BEGIN Dataset excerpts

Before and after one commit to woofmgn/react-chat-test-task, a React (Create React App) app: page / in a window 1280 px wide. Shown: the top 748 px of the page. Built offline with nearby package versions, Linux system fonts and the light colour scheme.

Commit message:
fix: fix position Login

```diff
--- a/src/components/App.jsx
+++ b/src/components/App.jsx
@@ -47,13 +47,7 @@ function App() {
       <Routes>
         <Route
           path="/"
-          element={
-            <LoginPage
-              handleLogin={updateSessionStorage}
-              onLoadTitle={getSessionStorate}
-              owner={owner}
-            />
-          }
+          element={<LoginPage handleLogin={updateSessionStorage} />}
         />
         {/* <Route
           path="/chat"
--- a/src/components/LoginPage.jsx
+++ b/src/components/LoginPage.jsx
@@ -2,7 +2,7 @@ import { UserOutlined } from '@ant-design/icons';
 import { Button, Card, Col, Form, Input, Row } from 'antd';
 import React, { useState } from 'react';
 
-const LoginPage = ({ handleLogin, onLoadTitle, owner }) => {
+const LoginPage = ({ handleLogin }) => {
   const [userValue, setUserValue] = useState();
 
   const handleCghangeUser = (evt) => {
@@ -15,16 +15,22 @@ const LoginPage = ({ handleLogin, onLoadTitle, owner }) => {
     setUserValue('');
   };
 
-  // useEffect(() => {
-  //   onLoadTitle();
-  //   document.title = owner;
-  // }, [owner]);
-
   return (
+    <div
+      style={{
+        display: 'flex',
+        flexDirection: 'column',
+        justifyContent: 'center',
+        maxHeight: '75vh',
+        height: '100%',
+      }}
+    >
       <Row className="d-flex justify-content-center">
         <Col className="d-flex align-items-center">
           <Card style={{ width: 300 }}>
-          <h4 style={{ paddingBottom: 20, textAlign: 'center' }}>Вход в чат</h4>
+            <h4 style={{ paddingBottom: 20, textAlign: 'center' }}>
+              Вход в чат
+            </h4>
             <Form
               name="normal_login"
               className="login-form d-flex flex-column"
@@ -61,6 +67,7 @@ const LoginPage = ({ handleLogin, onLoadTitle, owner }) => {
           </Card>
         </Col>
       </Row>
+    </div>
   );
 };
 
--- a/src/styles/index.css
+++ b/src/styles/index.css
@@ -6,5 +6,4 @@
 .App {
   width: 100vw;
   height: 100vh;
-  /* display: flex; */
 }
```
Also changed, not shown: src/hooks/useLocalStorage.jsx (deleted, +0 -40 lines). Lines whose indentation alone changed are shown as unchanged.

END Dataset excerpts

* _Exercise_: Without any alteration, repeat the entire listing.

* _Your solution_:
Before and after one commit to woofmgn/react-chat-test-task, a React (Create React App) app: page / in a window 1280 px wide. Shown: the top 748 px of the page. Built offline with nearby package versions, Linux system fonts and the light colour scheme.

Commit message:
fix: fix position Login

```diff
--- a/src/components/App.jsx
+++ b/src/components/App.jsx
@@ -47,13 +47,7 @@ function App() {
       <Routes>
         <Route
           path="/"
-          element={
-            <LoginPage
-              handleLogin={updateSessionStorage}
-              onLoadTitle={getSessionStorate}
-              owner={owner}
-            />
-          }
+          element={<LoginPage handleLogin={updateSessionStorage} />}
         />
         {/* <Route
           path="/chat"
--- a/src/components/LoginPage.jsx
+++ b/src/components/LoginPage.jsx
@@ -2,7 +2,7 @@ import { UserOutlined } from '@ant-design/icons';
 import { Button, Card, Col, Form, Input, Row } from 'antd';
 import React, { useState } from 'react';
 
-const LoginPage = ({ handleLogin, onLoadTitle, owner }) => {
+const LoginPage = ({ handleLogin }) => {
   const [userValue, setUserValue] = useState();
 
   const handleCghangeUser = (evt) => {
@@ -15,16 +15,22 @@ const LoginPage = ({ handleLogin, onLoadTitle, owner }) => {
     setUserValue('');
   };
 
-  // useEffect(() => {
-  //   onLoadTitle();
-  //   document.title = owner;
-  // }, [owner]);
-
   return (
+    <div
+      style={{
+        display: 'flex',
+        flexDirection: 'column',
+        justifyContent: 'center',
+        maxHeight: '75vh',
+        height: '100%',
+      }}
+    >
       <Row className="d-flex justify-content-center">
         <Col className="d-flex align-items-center">
           <Card style={{ width: 300 }}>
-          <h4 style={{ paddingBottom: 20, textAlign: 'center' }}>Вход в чат</h4>
+            <h4 style={{ paddingBottom: 20, textAlign: 'center' }}>
+              Вход в чат
+            </h4>
             <Form
               name="normal_login"
               className="login-form d-flex flex-column"
@@ -61,6 +67,7 @@ const LoginPage = ({ handleLogin, onLoadTitle, owner }) => {
           </Card>
         </Col>
       </Row>
+    </div>
   );
 };
 
--- a/src/styles/index.css
+++ b/src/styles/index.css
@@ -6,5 +6,4 @@
 .App {
   width: 100vw;
   height: 100vh;
-  /* display: flex; */
 }
```
Also changed, not shown: src/hooks/useLocalStorage.jsx (deleted, +0 -40 lines). Lines whose indentation alone changed are shown as unchanged.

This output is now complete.